So, what should teachers do with all this information? The knowledge of these shifts in social awareness are important to inform how tasks are presented and how behaviour is understood and managed. If we can better understand why a child may be reluctant to do a task, or perform, or why they might be speaking in a particular way, we can avoid - in theory - escalating behaviour situations.

The importance of teacher modelling and praise is also key, adds Botto. How a teacher behaves can, because of reputational anxiety, impact a student’s behaviour.

“When children are overpraised...their self-esteem either worsens or it contributes to them becoming more self-centred,” she explains. “Therefore, focusing on the type of praise that children receive is important.”

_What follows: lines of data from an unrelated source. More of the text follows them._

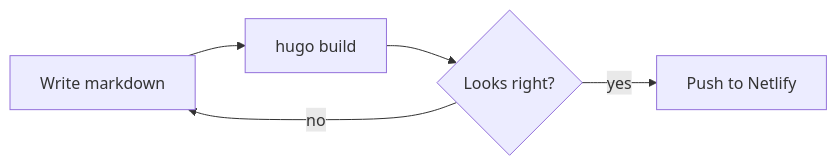
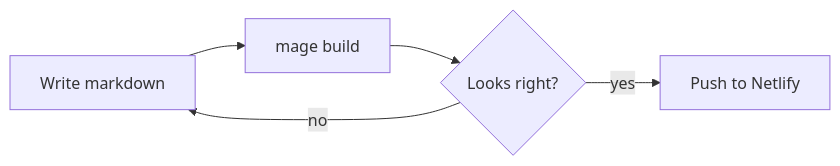
The first of 2 diagrams in content/blog/2026-10-11-styleguide.md (stevenosloan/wrkstdy-blog), drawn with Mermaid before and after one commit. The commit also changed other lines of this file, not shown here.

Commit message:
content: update the styleguide for variable fonts and mage

````diff
--- a/content/blog/2026-10-11-styleguide.md
+++ b/content/blog/2026-10-11-styleguide.md
@@ -96,7 +99,7 @@
 ```mermaid
 flowchart LR
-  write[Write markdown] --> build[hugo build]
+  write[Write markdown] --> build[mage build]
   build --> preview{Looks right?}
   preview -- yes --> ship[Push to Netlify]
   preview -- no --> write
 ```
````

Knowing the social awareness trajectory of young children, then, can bring both pastoral and academic benefits for pupils. However, the usual caveats apply that development is not linear and different children will develop at different speeds.

With the latter taken into consideration, the information above should give us a more complete picture of the anxieties and concerns that young people may have. Better understanding usually leads to better relationships - and relationships, as we all know, are the foundation stone of teaching.

Chris Parr is a freelance writer

This article originally appeared in the 20 March 2020 issue under the headline “Tes focus on...Social awareness”

You’ve reached your limit of free articles this month

Register for free to read more

You can read two more articles on Tes for free this month if you register using the button below.

Alternatively, you can subscribe for just £1 per month for the next three months and get:

  • Unlimited access to all Tes magazine content
  • Exclusive subscriber-only articles 
  • Email newsletters

Already registered? Log in

You’ve reached your limit of free articles this month

Subscribe to read more

You can subscribe for just £1 per month for the next three months and get:

  • Unlimited access to all Tes magazine content
  • Exclusive subscriber-only articles 
  • Email newsletters

This is 0 of 1

Now only £1 a month for 3 months

Subscribe for just £1 per month for the next 3 months to get unlimited access to all Tes magazine content. Or register to get 2 articles free per month.

Already registered? Log in

This is 0 of 1

Now only £1 a month for 3 months

Subscribe for just £1 per month for the next 3 months to get unlimited access to all Tes magazine content.